■ Task objective
Return all of the data below verbatim and exclude every picture.

■ Records for processing
- - -

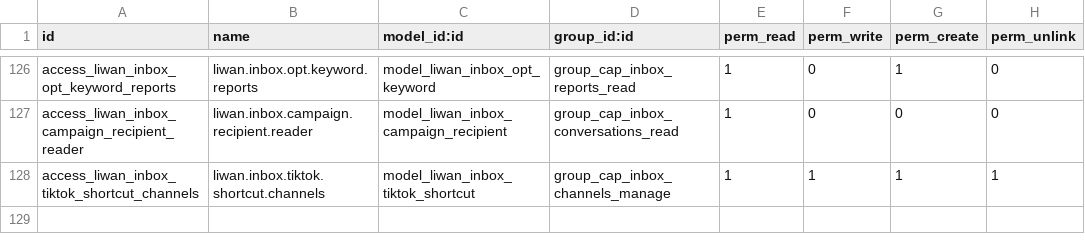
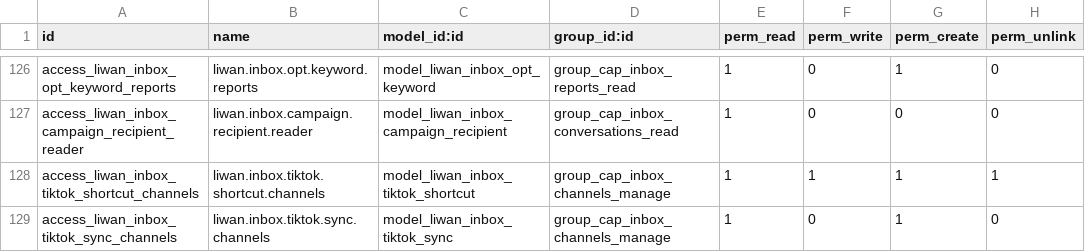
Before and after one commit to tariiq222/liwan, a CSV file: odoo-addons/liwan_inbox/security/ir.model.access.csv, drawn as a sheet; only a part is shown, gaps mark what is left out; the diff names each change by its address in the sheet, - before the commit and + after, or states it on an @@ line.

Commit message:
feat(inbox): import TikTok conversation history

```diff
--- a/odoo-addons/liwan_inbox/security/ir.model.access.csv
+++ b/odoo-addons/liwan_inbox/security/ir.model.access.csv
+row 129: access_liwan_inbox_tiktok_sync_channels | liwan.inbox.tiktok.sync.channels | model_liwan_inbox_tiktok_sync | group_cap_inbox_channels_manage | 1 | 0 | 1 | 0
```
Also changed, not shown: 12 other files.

- - -

■ Solved problem
Before and after one commit to tariiq222/liwan, a CSV file: odoo-addons/liwan_inbox/security/ir.model.access.csv, drawn as a sheet; only a part is shown, gaps mark what is left out; the diff names each change by its address in the sheet, - before the commit and + after, or states it on an @@ line.

Commit message:
feat(inbox): import TikTok conversation history

```diff
--- a/odoo-addons/liwan_inbox/security/ir.model.access.csv
+++ b/odoo-addons/liwan_inbox/security/ir.model.access.csv
+row 129: access_liwan_inbox_tiktok_sync_channels | liwan.inbox.tiktok.sync.channels | model_liwan_inbox_tiktok_sync | group_cap_inbox_channels_manage | 1 | 0 | 1 | 0
```
Also changed, not shown: 12 other files.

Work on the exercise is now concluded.